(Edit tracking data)
####################
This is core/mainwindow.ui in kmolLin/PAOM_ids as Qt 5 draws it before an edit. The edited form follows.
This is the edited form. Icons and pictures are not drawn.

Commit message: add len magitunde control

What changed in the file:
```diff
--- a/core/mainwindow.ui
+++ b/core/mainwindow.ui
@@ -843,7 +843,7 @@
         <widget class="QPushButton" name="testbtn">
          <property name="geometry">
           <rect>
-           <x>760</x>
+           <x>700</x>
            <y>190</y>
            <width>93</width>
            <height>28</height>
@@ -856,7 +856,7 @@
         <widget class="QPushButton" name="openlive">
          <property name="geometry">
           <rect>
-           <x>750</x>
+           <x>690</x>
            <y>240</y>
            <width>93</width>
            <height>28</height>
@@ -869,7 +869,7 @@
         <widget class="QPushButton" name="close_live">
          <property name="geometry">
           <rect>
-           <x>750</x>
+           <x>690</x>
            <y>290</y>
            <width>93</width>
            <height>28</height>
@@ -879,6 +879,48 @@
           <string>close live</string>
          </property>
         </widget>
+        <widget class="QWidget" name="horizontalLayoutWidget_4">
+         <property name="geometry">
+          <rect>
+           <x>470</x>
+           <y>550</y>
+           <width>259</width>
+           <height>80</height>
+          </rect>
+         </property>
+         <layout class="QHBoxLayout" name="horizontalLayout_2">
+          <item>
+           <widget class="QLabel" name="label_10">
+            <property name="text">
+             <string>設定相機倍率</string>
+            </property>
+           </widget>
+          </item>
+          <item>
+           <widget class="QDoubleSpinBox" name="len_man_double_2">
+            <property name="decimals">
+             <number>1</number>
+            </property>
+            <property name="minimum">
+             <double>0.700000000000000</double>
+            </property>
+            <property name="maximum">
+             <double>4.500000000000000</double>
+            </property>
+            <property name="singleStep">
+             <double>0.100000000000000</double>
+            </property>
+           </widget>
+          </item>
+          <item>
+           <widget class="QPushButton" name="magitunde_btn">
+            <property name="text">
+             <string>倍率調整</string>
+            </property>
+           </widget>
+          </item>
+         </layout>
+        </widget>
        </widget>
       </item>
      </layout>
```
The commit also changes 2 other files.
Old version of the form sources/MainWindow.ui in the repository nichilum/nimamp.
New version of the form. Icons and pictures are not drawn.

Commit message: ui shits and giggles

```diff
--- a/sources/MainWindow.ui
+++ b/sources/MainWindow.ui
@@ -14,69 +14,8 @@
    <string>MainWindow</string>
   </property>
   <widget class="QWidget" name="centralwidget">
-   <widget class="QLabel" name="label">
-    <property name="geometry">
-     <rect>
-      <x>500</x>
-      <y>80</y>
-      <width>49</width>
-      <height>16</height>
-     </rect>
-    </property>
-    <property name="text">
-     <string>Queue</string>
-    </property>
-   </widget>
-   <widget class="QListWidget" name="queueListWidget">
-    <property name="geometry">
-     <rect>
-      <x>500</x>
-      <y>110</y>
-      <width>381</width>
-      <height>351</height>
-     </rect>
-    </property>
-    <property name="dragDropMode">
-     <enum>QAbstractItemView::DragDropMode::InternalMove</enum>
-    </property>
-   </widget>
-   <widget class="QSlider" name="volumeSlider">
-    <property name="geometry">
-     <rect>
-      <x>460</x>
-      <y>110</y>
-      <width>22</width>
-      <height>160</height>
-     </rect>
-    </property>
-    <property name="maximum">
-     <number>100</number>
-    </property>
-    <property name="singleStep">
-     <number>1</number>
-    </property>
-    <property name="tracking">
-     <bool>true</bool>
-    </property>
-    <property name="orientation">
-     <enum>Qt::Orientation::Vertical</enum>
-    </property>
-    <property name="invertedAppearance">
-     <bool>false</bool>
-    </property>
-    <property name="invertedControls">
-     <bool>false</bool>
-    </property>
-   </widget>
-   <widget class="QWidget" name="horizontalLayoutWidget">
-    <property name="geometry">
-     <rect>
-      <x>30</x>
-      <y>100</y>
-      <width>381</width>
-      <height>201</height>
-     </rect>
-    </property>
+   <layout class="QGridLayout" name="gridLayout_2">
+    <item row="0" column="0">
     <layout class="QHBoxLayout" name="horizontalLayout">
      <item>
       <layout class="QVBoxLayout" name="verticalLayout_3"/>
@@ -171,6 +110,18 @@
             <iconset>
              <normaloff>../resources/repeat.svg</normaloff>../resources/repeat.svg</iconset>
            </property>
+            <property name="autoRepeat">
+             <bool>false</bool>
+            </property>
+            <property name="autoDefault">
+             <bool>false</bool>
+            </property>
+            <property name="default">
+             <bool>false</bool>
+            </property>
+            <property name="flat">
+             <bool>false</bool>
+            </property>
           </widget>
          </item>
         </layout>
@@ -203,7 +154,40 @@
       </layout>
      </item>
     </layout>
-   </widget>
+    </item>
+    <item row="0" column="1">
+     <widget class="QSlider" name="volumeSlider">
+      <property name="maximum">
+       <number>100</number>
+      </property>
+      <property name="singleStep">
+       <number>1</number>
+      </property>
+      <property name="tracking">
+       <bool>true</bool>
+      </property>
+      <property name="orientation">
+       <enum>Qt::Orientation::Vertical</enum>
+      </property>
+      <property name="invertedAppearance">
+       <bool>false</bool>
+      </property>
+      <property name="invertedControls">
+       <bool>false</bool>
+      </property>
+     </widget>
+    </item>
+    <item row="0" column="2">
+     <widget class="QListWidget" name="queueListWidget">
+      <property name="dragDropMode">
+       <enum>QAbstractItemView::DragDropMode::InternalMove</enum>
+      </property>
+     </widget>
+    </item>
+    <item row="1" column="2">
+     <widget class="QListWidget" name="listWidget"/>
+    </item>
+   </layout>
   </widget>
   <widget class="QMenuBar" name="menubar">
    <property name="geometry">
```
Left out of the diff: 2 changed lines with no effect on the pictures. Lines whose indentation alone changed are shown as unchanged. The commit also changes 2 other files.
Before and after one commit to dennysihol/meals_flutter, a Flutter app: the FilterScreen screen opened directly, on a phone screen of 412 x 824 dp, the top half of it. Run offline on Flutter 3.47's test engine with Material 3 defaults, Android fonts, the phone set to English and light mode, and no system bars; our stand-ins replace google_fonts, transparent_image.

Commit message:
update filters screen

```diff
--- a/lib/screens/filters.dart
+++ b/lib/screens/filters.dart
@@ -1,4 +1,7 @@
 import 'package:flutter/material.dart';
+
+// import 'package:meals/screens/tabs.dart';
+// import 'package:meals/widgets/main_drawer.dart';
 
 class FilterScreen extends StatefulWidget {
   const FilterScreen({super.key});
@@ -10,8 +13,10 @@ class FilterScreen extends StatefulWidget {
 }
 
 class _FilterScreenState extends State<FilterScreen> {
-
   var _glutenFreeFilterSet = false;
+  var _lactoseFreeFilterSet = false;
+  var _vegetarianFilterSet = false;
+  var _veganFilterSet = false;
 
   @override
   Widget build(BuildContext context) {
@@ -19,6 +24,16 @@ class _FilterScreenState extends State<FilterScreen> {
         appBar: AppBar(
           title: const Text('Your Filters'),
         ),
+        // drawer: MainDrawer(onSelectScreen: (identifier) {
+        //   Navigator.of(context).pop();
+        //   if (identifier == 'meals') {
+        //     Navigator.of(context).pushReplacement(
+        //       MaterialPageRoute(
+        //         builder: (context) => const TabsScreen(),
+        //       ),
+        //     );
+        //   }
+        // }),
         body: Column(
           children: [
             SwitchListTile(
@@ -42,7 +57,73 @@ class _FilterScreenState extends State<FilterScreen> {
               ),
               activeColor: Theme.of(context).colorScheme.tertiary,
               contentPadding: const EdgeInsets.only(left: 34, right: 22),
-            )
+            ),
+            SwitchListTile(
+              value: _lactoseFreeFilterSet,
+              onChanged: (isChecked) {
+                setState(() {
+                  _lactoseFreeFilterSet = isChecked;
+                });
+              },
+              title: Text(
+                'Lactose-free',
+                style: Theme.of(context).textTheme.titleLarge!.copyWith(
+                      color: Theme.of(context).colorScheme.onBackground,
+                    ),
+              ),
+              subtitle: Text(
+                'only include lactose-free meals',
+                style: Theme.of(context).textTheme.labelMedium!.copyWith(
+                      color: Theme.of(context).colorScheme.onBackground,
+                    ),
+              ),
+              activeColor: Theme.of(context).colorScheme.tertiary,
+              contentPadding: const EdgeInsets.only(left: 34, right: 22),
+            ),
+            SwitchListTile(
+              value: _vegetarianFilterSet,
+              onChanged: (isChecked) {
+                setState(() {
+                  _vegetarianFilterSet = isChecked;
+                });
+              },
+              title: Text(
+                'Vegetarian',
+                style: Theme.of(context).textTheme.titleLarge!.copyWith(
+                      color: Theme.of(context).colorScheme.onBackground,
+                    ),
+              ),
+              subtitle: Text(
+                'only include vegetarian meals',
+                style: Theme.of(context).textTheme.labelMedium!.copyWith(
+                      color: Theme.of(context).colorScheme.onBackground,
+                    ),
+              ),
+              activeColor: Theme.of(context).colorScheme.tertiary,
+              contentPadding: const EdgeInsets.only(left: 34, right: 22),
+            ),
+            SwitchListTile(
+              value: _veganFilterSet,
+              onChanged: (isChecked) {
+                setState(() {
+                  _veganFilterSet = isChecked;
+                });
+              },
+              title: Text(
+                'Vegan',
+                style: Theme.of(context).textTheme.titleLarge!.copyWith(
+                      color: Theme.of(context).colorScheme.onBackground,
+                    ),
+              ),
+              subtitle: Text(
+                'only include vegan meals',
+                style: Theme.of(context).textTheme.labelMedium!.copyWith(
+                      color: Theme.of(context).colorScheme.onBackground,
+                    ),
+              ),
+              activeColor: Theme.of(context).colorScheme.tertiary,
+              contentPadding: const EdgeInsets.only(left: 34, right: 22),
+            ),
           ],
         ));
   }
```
####################
* _Brief_:
Pull every line containing "string" from the data.

* _Answer box_:
           <string>close live</string>
+             <string>設定相機倍率</string>
+             <string>倍率調整</string>
    <string>MainWindow</string>
-     <string>Queue</string>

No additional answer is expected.